Exercise data Start Marker

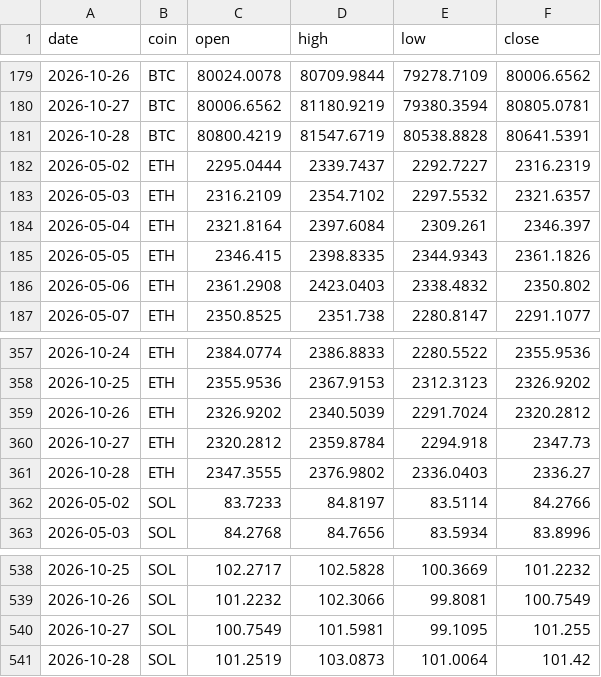
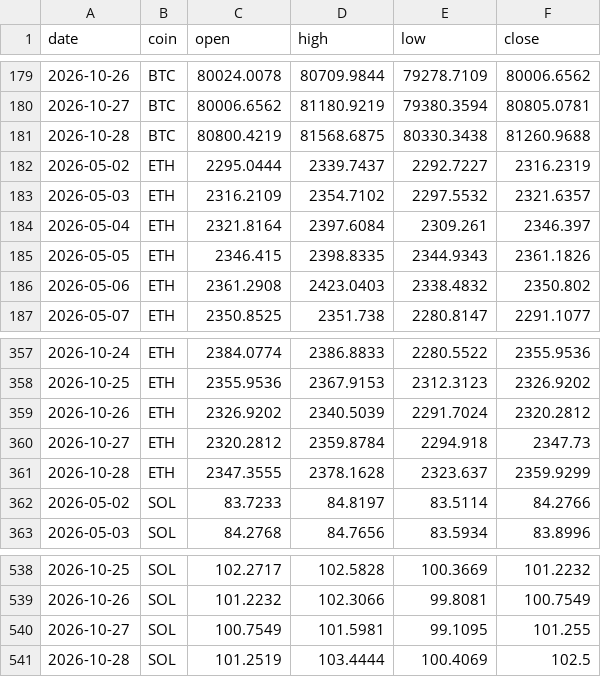
Before and after one commit to Z3US-23/crypto-dashboard-v2, a CSV file: data/prices.csv, drawn as a sheet; only a part is shown, gaps mark what is left out.

```diff
--- a/data/prices.csv
+++ b/data/prices.csv
@@ -180,3 +180,3 @@ date,coin,open,high,low,close
 2026-10-27,BTC,80006.6562,81180.9219,79380.3594,80805.0781
-2026-10-28,BTC,80800.4219,81547.6719,80538.8828,80641.5391
+2026-10-28,BTC,80800.4219,81568.6875,80330.3438,81260.9688
 2026-05-02,ETH,2295.0444,2339.7437,2292.7227,2316.2319
@@ -360,3 +360,3 @@ date,coin,open,high,low,close
 2026-10-27,ETH,2320.2812,2359.8784,2294.918,2347.73
-2026-10-28,ETH,2347.3555,2376.9802,2336.0403,2336.27
+2026-10-28,ETH,2347.3555,2378.1628,2323.637,2359.9299
 2026-05-02,SOL,83.7233,84.8197,83.5114,84.2766
@@ -540,2 +540,2 @@ date,coin,open,high,low,close
 2026-10-27,SOL,100.7549,101.5981,99.1095,101.255
-2026-10-28,SOL,101.2519,103.0873,101.0064,101.42
+2026-10-28,SOL,101.2519,103.4444,100.4069,102.5
```
Also changed, not shown: 2 other files.
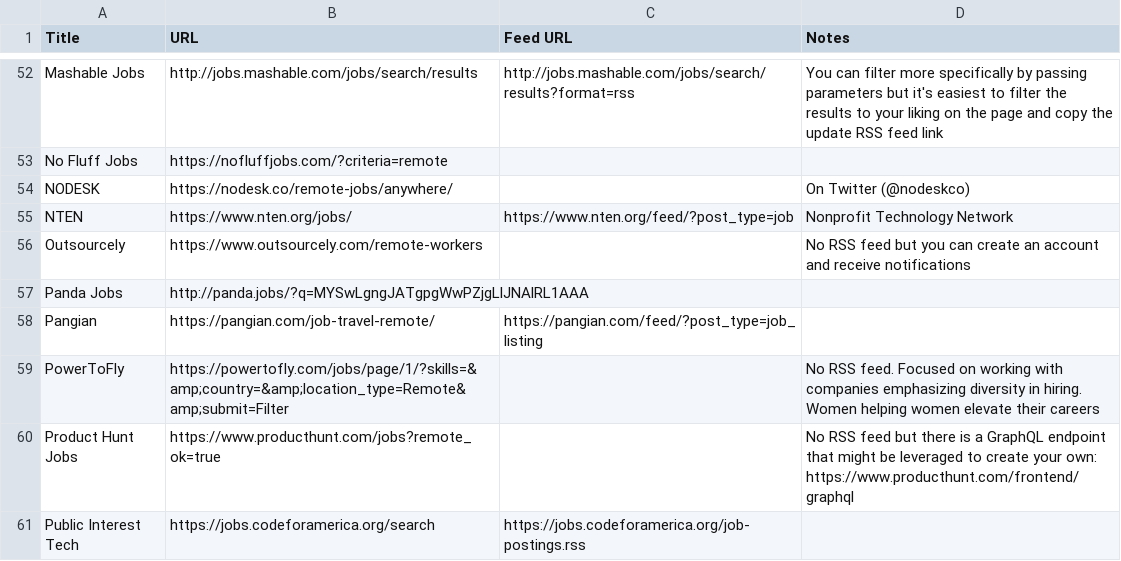
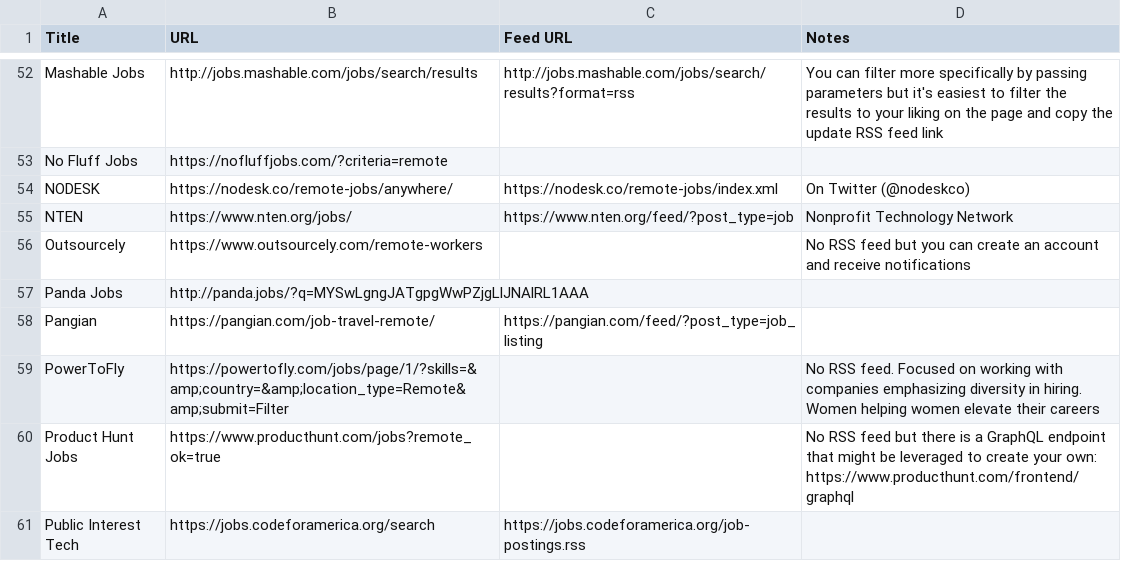
Before and after one commit to georgemandis/remote-working-list, a CSV file: remote-working-resources.csv, drawn as a sheet; only a part is shown, gaps mark what is left out.

Commit message:
added RSS feed for NODESK

```diff
--- a/remote-working-resources.csv
+++ b/remote-working-resources.csv
@@ -53,3 +53,3 @@ Mashable Jobs,http://jobs.mashable.com/jobs/search/results,http://jobs.mashable.
 No Fluff Jobs,https://nofluffjobs.com/?criteria=remote,,
-NODESK,https://nodesk.co/remote-jobs/anywhere/,,On Twitter (@nodeskco)
+NODESK,https://nodesk.co/remote-jobs/anywhere/,https://nodesk.co/remote-jobs/index.xml,On Twitter (@nodeskco)
 NTEN,https://www.nten.org/jobs/,https://www.nten.org/feed/?post_type=job,Nonprofit Technology Network
```
Also changed, not shown: 1 other file.
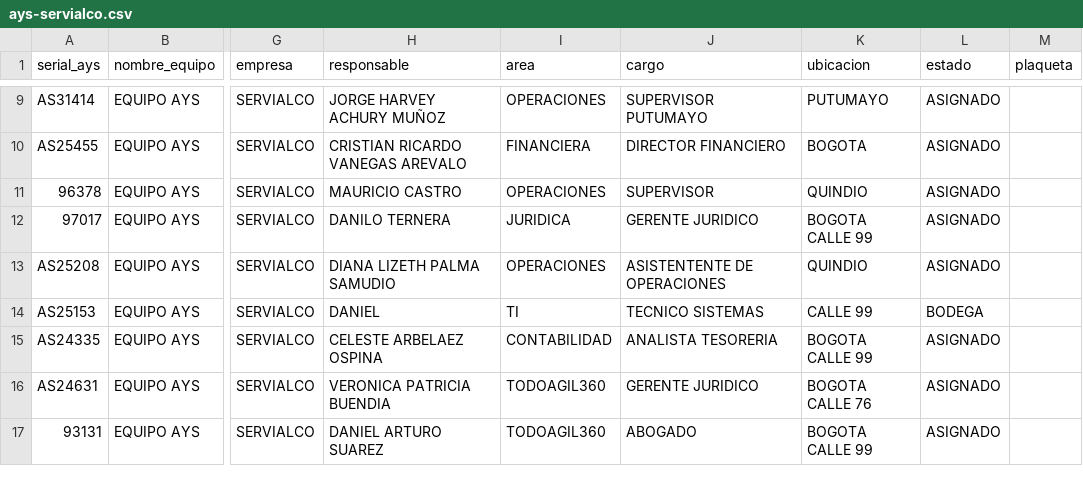
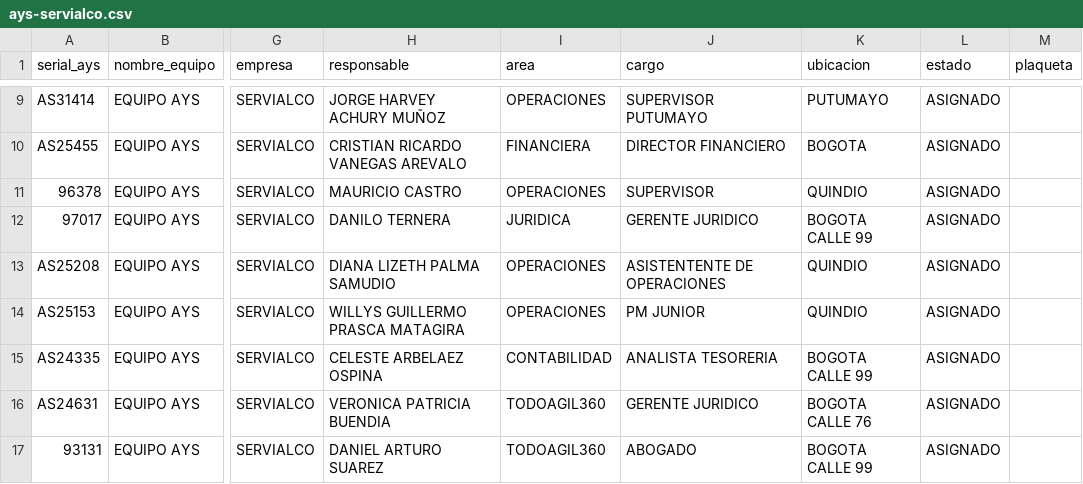
Before and after one commit to soporteti-beep/Inventario-Servialco, a CSV file: AYS-Servialco/ays-servialco.csv, drawn as a sheet; only a part is shown, gaps mark what is left out; the diff names each change by its address in the sheet, - before the commit and + after, or states it on an @@ line.

```diff
--- a/AYS-Servialco/ays-servialco.csv
+++ b/AYS-Servialco/ays-servialco.csv
-H14 (responsable): DANIEL
+H14 (responsable): WILLYS GUILLERMO PRASCA MATAGIRA
-I14 (area): TI
+I14 (area): OPERACIONES
-J14 (cargo): TECNICO SISTEMAS
+J14 (cargo): PM JUNIOR
-K14 (ubicacion): CALLE 99
+K14 (ubicacion): QUINDIO
-L14 (estado): BODEGA
+L14 (estado): ASIGNADO
```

Exercise data End Marker

• _What this task involves_:
In the data above, each line holding "Twitter" is to be found and copied.

• _Answer box_:
-NODESK,https://nodesk.co/remote-jobs/anywhere/,,On Twitter (@nodeskco)
+NODESK,https://nodesk.co/remote-jobs/anywhere/,https://nodesk.co/remote-jobs/index.xml,On Twitter (@nodeskco)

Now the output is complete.